» **TASK PROMPT**
All of the data should be reproduced word for word, though its pictures must be omitted.

» **SOURCE INFORMATION**
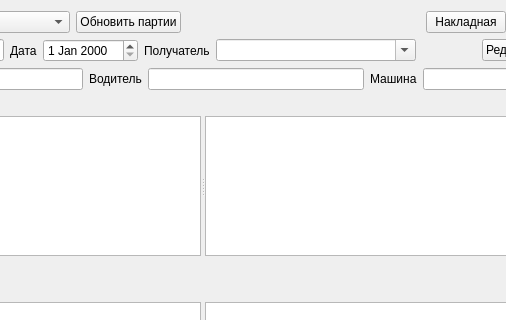
First picture: the form in formship.ui, repository Sergeyego/warehouse, before the edit; both pictures show x 616 to 1122 and y 0 to 320 of the 1266 by 646 pixel window.
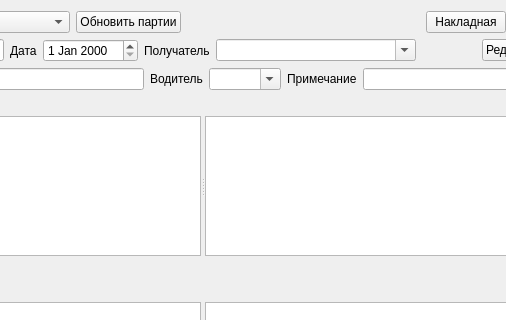
Second picture: the form after the edit. Custom widgets are drawn as their Qt base class.

```diff
--- a/formship.ui
+++ b/formship.ui
@@ -269,12 +269,16 @@
           </widget>
          </item>
          <item>
-          <widget class="QLineEdit" name="lineEditDrv"/>
+          <widget class="QComboBox" name="comboBoxDrv">
+           <property name="editable">
+            <bool>true</bool>
+           </property>
+          </widget>
          </item>
          <item>
           <widget class="QLabel" name="label_10">
            <property name="text">
-            <string>Машина</string>
+            <string>Примечание</string>
            </property>
           </widget>
          </item>
@@ -392,16 +396,16 @@
   </layout>
  </widget>
  <customwidgets>
-  <customwidget>
-   <class>TableView</class>
-   <extends>QTableView</extends>
-   <header>olap/tableview.h</header>
-  </customwidget>
   <customwidget>
    <class>DbViewer</class>
    <extends>QTableView</extends>
    <header>db/dbviewer.h</header>
   </customwidget>
+  <customwidget>
+   <class>TableView</class>
+   <extends>QTableView</extends>
+   <header>olap/tableview.h</header>
+  </customwidget>
   <customwidget>
    <class>DateEdit</class>
    <extends>QDateEdit</extends>
```
Left out of the diff: 2 changed lines with no effect on the pictures.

» **RESPONSE AREA**
First picture: the form in formship.ui, repository Sergeyego/warehouse, before the edit; both pictures show x 616 to 1122 and y 0 to 320 of the 1266 by 646 pixel window.
Second picture: the form after the edit. Custom widgets are drawn as their Qt base class.

```diff
--- a/formship.ui
+++ b/formship.ui
@@ -269,12 +269,16 @@
           </widget>
          </item>
          <item>
-          <widget class="QLineEdit" name="lineEditDrv"/>
+          <widget class="QComboBox" name="comboBoxDrv">
+           <property name="editable">
+            <bool>true</bool>
+           </property>
+          </widget>
          </item>
          <item>
           <widget class="QLabel" name="label_10">
            <property name="text">
-            <string>Машина</string>
+            <string>Примечание</string>
            </property>
           </widget>
          </item>
@@ -392,16 +396,16 @@
   </layout>
  </widget>
  <customwidgets>
-  <customwidget>
-   <class>TableView</class>
-   <extends>QTableView</extends>
-   <header>olap/tableview.h</header>
-  </customwidget>
   <customwidget>
    <class>DbViewer</class>
    <extends>QTableView</extends>
    <header>db/dbviewer.h</header>
   </customwidget>
+  <customwidget>
+   <class>TableView</class>
+   <extends>QTableView</extends>
+   <header>olap/tableview.h</header>
+  </customwidget>
   <customwidget>
    <class>DateEdit</class>
    <extends>QDateEdit</extends>
```
Left out of the diff: 2 changed lines with no effect on the pictures.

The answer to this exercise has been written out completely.